By forcefully embedding two silicon atoms in a diamond matrix, Sandia researchers have demonstrated for the first time on a single chip all the components needed to create a quantum bridge to link quantum computers together.

"People have already built small quantum computers," says Sandia researcher Ryan Camacho. "Maybe the first useful one won't be a single giant quantum computer...

Im Focus: New Products - Highlights of COMPAMED 2016

COMPAMED has become the leading international marketplace for suppliers of medical manufacturing. The trade fair, which takes place every November and is co-located to MEDICA in Dusseldorf, has been steadily growing over the past years and shows that medical technology remains a rapidly growing market.

In 2016, the joint pavilion by the IVAM Microtechnology Network, the Product Market “High-tech for Medical Devices”, will be located in Hall 8a again and will...

Im Focus: Ultra-thin ferroelectric material for next-generation electronics

'Ferroelectric' materials can switch between different states of electrical polarization in response to an external electric field. This flexibility means they show promise for many applications, for example in electronic devices and computer memory.
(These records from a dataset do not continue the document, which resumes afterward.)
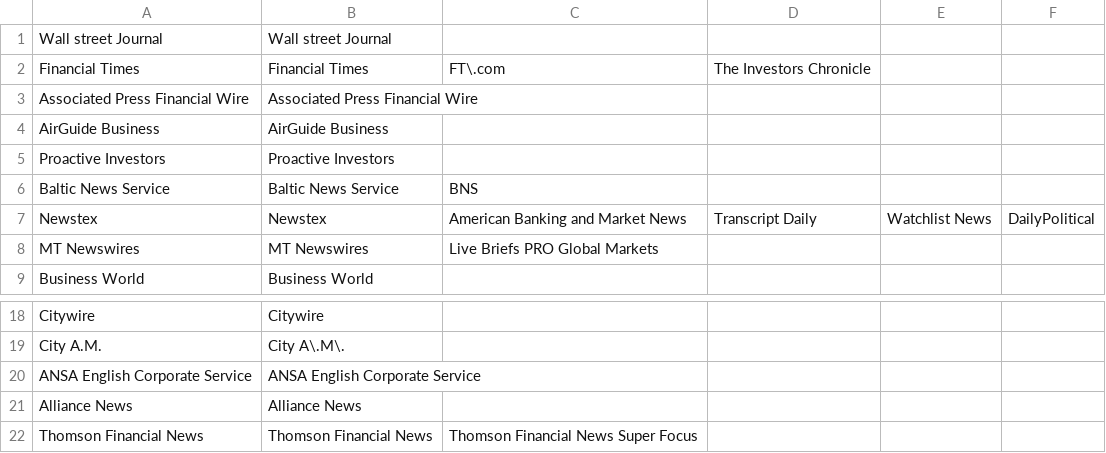
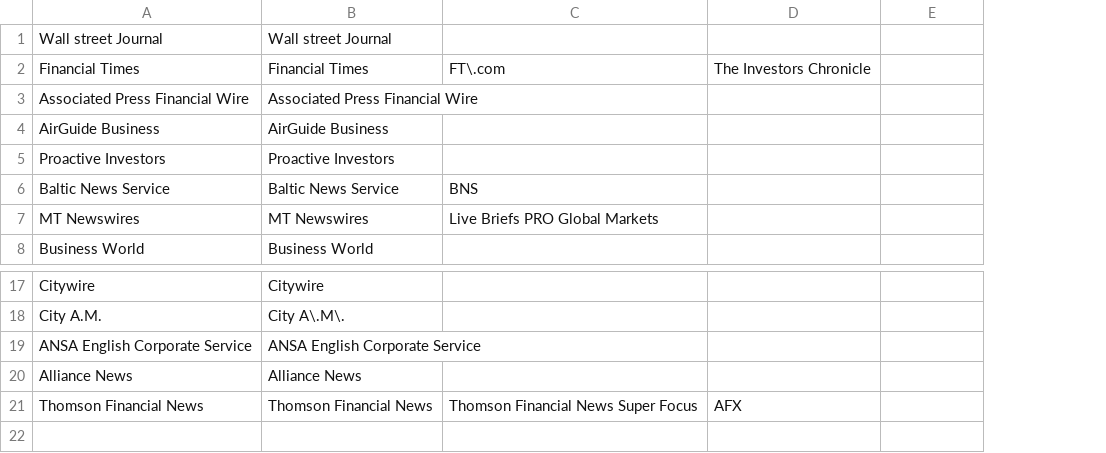
Before and after one commit to Seandowling123/MAI, a CSV file: News_Source_Names.csv, drawn as a sheet; only a part is shown, gaps mark what is left out; removed rows and columns are numbered as before the commit, all else as after; the diff names each change by its address in the sheet, - before the commit and + after, or states it on an @@ line.

Commit message:
Removed Newstex Blogs

```diff
--- a/News_Source_Names.csv
+++ b/News_Source_Names.csv
-column E, empty
-row 7: Newstex | Newstex | American Banking and Market News | Transcript Daily | Watchlist News | DailyPolitical
-D21: (empty)
+D21: AFX
```
Also changed, not shown: 2 other files.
Current ferroelectric materials are highly valued for their thermal and chemical stability and rapid electro-mechanical responses, but creating a material that is scalable down to the tiny sizes needed for technologies like silicon-based semiconductors (Si-based CMOS) has proven challenging.

Now, Hiroshi Funakubo and co-workers at the Tokyo Institute of Technology, in collaboration with researchers across Japan, have conducted experiments to...

All Focus news of the innovation-report >>>



Event News

#IC2S2: When Social Science meets Computer Science - GESIS will host the IC2S2 conference 2017

14.10.2016 | Event News

Agricultural Trade Developments and Potentials in Central Asia and the South Caucasus

14.10.2016 | Event News

World Health Summit – Day Three: A Call to Action

12.10.2016 | Event News

Latest News

Resolving the mystery of preeclampsia

21.10.2016 | Health and Medicine

Stanford researchers create new special-purpose computer that may someday save us billions

21.10.2016 | Information Technology

From ancient fossils to future cars

21.10.2016 | Materials Sciences

More VideoLinks >>>